Some recent negative news on the housing sector has caused market worries. Vanke, a leading real estate developer in China, recently brought to the market one of its residential developments in the south of Beijing at an average 21,000 yuan ($3,387) per square meter, far below the previously anticipated 26,000 yuan. As the weather vane of China's housing prices, the price decline in Beijing is seen as signaling a possible price decline across the country and strikes a psychological blow to those holding an optimistic outlook on home prices. The collapse of the fund chain recently reported about a developer in Zhejiang province has further aggravated pessimism over the prospect of the rosy housing market. The drastic fall of the yuan's exchange rate against the dollar in February has also caused widespread concerns over the negative impacts caused by the possible exodus of international capital from the Chinese housing market.
There is no doubt that a chilly autumn is coming for China's housing market. Many analysts had previously concluded that there will be at least another 10 years of golden time for the market. Qiu Baoxing, vice-minister of housing and urban-rural development, said on the sidelines of the annual sessions of the top legislature and top advisory body that China's housing sector will unlikely encounter a big crisis in 10 years, citing enormous housing demand from an additional 300 million Chinese people who will move to urban areas or whose urban homes will be rebuilt or renovated. It is believed by many that the housing market will still be China's fastest-growing sector before the end of its urbanization. Compared with such a view, some are more wary, but they still hold an optimistic outlook on the housing markets of first-tier and provincial capital cities. However, the lackluster price rises in Beijing and other first-tier cities in recent months and their slackened sales mean that the prospect for China's housing market is not that optimistic.

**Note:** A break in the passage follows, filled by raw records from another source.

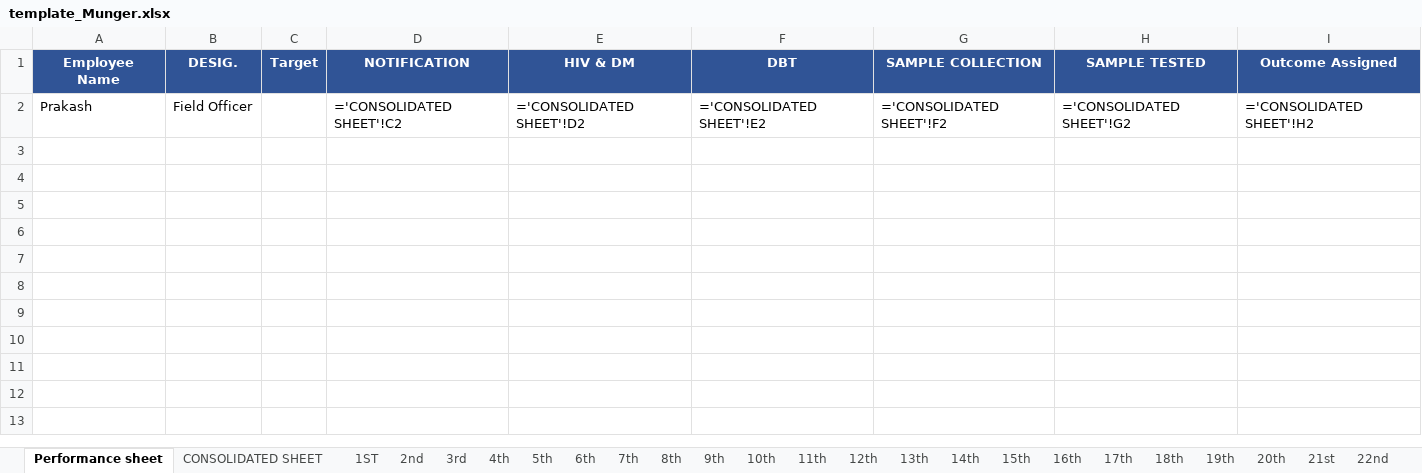
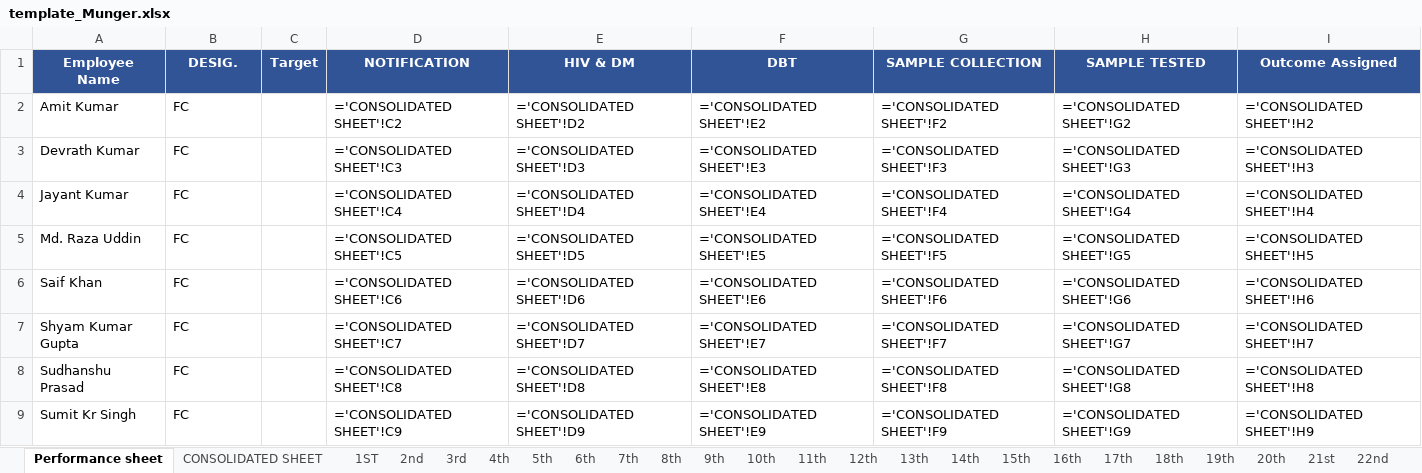
Before and after one commit to evilsaurav/dfy-mis-app, an Excel workbook: templates/template_Munger.xlsx, sheet Performance sheet, drawn as a sheet; values as stored, in another font and other column widths than the file's, no borders; formulas without a stored value are shown as written; the diff names each change by its address in the sheet, - before the commit and + after, or states it on an @@ line.

```diff
--- a/templates/template_Munger.xlsx (sheet Performance sheet)
+++ b/templates/template_Munger.xlsx (sheet Performance sheet)
-A2 (Employee Name): Prakash
+A2 (Employee Name): Amit Kumar
-B2 (DESIG.): Field Officer
+B2 (DESIG.): FC
+row 3: Devrath Kumar | FC |  | ='CONSOLIDATED SHEET'!C3 | ='CONSOLIDATED SHEET'!D3 | ='CONSOLIDATED SHEET'!E3 | ='CONSOLIDATED SHEET'!F3 | ='CONSOLIDATED SHEET'!G3 | ='CONSOLIDATED SHEET'!H3
+row 4: Jayant Kumar | FC |  | ='CONSOLIDATED SHEET'!C4 | ='CONSOLIDATED SHEET'!D4 | ='CONSOLIDATED SHEET'!E4 | ='CONSOLIDATED SHEET'!F4 | ='CONSOLIDATED SHEET'!G4 | ='CONSOLIDATED SHEET'!H4
+row 5: Md. Raza Uddin | FC |  | ='CONSOLIDATED SHEET'!C5 | ='CONSOLIDATED SHEET'!D5 | ='CONSOLIDATED SHEET'!E5 | ='CONSOLIDATED SHEET'!F5 | ='CONSOLIDATED SHEET'!G5 | ='CONSOLIDATED SHEET'!H5
+row 6: Saif Khan | FC |  | ='CONSOLIDATED SHEET'!C6 | ='CONSOLIDATED SHEET'!D6 | ='CONSOLIDATED SHEET'!E6 | ='CONSOLIDATED SHEET'!F6 | ='CONSOLIDATED SHEET'!G6 | ='CONSOLIDATED SHEET'!H6
+row 7: Shyam Kumar Gupta | FC |  | ='CONSOLIDATED SHEET'!C7 | ='CONSOLIDATED SHEET'!D7 | ='CONSOLIDATED SHEET'!E7 | ='CONSOLIDATED SHEET'!F7 | ='CONSOLIDATED SHEET'!G7 | ='CONSOLIDATED SHEET'!H7
+row 8: Sudhanshu Prasad | FC |  | ='CONSOLIDATED SHEET'!C8 | ='CONSOLIDATED SHEET'!D8 | ='CONSOLIDATED SHEET'!E8 | ='CONSOLIDATED SHEET'!F8 | ='CONSOLIDATED SHEET'!G8 | ='CONSOLIDATED SHEET'!H8
+row 9: Sumit Kr Singh | FC |  | ='CONSOLIDATED SHEET'!C9 | ='CONSOLIDATED SHEET'!D9 | ='CONSOLIDATED SHEET'!E9 | ='CONSOLIDATED SHEET'!F9 | ='CONSOLIDATED SHEET'!G9 | ='CONSOLIDATED SHEET'!H9
```
Also changed, not shown: sheet CONSOLIDATED SHEET, sheet 1ST, sheet 2nd, sheet 3rd, sheet 4th, sheet 5th, 26 more sheets, templates/template_Jamui.xlsx, templates/template_Jehanabad.xlsx, 10 other files.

The slowed price rises and the drastic drop in sales this year have taken place at a time when no explicit housing regulations are being formulated. The government even refrained from taking administrative measures after the housing market experienced an unreasonable price rise in 2013, to leave the settlement of the price issue to the market. This also proves the recent deceleration of home price rises is largely a kind of market trend.
A series of factors, including a loose monetary policy, strong housing demand and supply insufficiency, its high-speed economic development, local governments' excessive dependence of their fiscal revenues on land sales, as well as the influx of international capital betting on the yuan's appreciation, have altogether bolstered the soaring of domestic home prices over the past decades. However, all these engines have started losing power since the start of 2014. The confirmed phasing out of the years-long quantitative easing policy by the US Federal Reserve will inevitably accelerate the outflow of international capital from China. The country's irreversible economic deceleration in the years ahead, increased efforts to build government-subsidized lower-price homes as well as recent yuan's depreciations will also weaken the previous dynamics for home price rises.
The combined influence of these factors has increased the possibility of a decline in house prices this year. The fast price rises following a series of stimulus measures adopted after the 2008 global financial crisis have tightly bound China's economy to the housing market. Thus, a housing market collapse will inevitably be a drag on the whole national economy. China's fragile economic growth model and its per capita income, which is far below the world's average, also decide that the drastic fall of home prices will cause much fiercer negative effects to its economic and financial system and people's living conditions than those to Japan in the 1980s.
The year of 2008 offered the best time for China to prick its real estate bubbles, but it failed to do so. The country will have to endure much more serious negative effects if it now takes such action. The only option ahead for the Chinese government is that it should change the current real estate regulatory policy, from how to curb home price rises to how to prevent their decline from sparking a systematic economic collapse, and seek more time for efforts to reduce the impact of the busting housing bubbles.
The author, a member of the 12th Beijing Municipal Committee of the Chinese People's Political Consultative Conference, is director of the Private Economy Research Center under Renmin University of China.